Event ID 140 — Time Service Advertisement
Updated: November 25, 2009
Applies To: Windows Server 2008 R2
The Windows Time service (W32time) provides time source advertisements that clients can use to synchronize their clocks. The Windows Time service on a domain controller can be configured as either a reliable or an unreliable time source. The Windows Time service running on a client will attempt to synchronize its time source with servers that are indicated as reliable. The Windows Time service can configure a domain controller within its domain as a reliable time source, and it synchronizes itself periodically with this source.
|Product:||Windows Operating System|
|Message:||The time service has stopped advertising as a time source because the local machine is not an Active Directory Domain Controller.|
Ensure that the computer is a domain controller
To resolve this issue:
- Ensure that the computer reporting Event ID 140 is a domain controller.
- Ensure that the Netlogon service running on the computer that is reporting the event shows that the computer is a domain controller.
- If the computer is not a domain controller, restart the Netlogon service on that computer.
Perform all of the following procedures on the computer that is reporting Event 140.
To perform these procedures, you must have membership in Domain Admins, or you must have been delegated the appropriate authority.
Ensure that the computer reporting this event is a domain controller
To ensure that the computer is a domain controller:
- Open Server Manager. To open Server Manager, click Start. In Start Search, type Server Manager, and then press ENTER. If the User Account Control dialog box appears, confirm that the action it displays is what you want, and then click Continue.
- In the Programs list, click Server Manager.
- In the console tree, double-click Roles.
- A list of roles that are assigned to the server appears in the details pane. Ensure that Active Directory Domain Services is listed.
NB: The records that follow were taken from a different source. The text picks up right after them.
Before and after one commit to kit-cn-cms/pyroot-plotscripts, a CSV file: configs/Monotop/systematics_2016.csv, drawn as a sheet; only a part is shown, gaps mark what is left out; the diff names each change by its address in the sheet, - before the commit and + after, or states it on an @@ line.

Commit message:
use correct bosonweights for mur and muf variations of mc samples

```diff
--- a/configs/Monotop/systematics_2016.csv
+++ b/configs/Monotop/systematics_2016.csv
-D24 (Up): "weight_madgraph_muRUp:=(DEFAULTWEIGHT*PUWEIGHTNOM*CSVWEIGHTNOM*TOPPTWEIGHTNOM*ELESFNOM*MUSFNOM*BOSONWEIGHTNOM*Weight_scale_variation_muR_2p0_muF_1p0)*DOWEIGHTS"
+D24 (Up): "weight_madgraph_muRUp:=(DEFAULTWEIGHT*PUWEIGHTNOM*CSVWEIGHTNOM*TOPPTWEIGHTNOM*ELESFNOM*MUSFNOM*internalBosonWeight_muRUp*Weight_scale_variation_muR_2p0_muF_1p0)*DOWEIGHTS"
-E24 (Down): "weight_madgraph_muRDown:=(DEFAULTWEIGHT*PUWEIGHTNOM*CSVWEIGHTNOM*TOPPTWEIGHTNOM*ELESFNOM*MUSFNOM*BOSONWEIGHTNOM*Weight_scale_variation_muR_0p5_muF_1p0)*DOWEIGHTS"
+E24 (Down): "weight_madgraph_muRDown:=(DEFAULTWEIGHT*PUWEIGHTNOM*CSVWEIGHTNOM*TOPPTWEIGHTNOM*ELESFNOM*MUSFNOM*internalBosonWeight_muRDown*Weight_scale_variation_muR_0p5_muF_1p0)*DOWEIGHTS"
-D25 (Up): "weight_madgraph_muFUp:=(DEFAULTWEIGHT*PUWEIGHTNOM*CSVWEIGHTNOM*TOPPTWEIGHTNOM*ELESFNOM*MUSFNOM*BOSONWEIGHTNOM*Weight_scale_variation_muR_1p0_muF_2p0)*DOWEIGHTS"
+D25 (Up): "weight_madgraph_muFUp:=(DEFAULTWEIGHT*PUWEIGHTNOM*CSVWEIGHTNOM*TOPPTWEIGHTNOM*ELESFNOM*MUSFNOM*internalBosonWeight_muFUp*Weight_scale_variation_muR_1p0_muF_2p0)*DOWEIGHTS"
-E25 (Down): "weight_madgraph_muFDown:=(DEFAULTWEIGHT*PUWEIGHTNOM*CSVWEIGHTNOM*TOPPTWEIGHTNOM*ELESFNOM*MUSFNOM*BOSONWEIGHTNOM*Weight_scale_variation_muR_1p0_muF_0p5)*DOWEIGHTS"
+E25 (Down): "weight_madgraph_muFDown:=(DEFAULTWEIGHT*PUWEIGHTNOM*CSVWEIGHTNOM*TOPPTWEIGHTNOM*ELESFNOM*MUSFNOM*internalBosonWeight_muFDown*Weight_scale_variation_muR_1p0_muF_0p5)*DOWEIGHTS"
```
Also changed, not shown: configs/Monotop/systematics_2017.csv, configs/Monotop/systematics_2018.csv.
If this role does not appear, determine whether this computer should be a domain controller. If the computer should be a domain controller, consider restoring the computer from backup or installing Active Directory Domain Services (AD DS).
Ensure that the Netlogon service is reporting the computer as a domain controller
To ensure that the Netlogon service is reporting the computer as a domain controller:
- Open a command prompt as an administrator. To open a command prompt as an administrator, click Start. In Start Search, type Command Prompt. At the top of the Start menu, right-click Command Prompt, and then click Run as administrator. If the User Account Control dialog box appears, confirm that the action it displays is what you want, and then click Continue.
- Type nltest /dclist:domainname, and then press ENTER. Substitute the actual name of the domain for domainname in the command. For example, if the domain is contoso.com, type nltest /dclist:contoso.com, and then press ENTER.
- Ensure that the output from the command lists the name of the computer reporting Event 140. If not, restart the Netlogon service.
Restart the Netlogon service
To restart the Netlogon service:
- Open a command prompt as an administrator.
- Type net stop netlogon & net start netlogon, and then press ENTER.
- Try the nltest /dclist:domainname command again.
- If the computer still does not appear in the list of domain controllers, type dcdiag, and then press ENTER to further troubleshoot the issue with this domain controller.
Use the Dcdiag tool to troubleshoot issues with the domain controller as needed. To learn more about using Dcdiag for troubleshooting domain controllers, see Dcdiag Overview (http://go.microsoft.com/fwlink/?LinkID=93660).
When the Windows Time service is advertising time as a time source, Event ID 139, "The time service has started advertising as a time source," is logged in Event Viewer.
For more information about the Windows Time service, see the Windows Time Service Technical Reference (http://go.microsoft.com/fwlink/?LinkID=25393).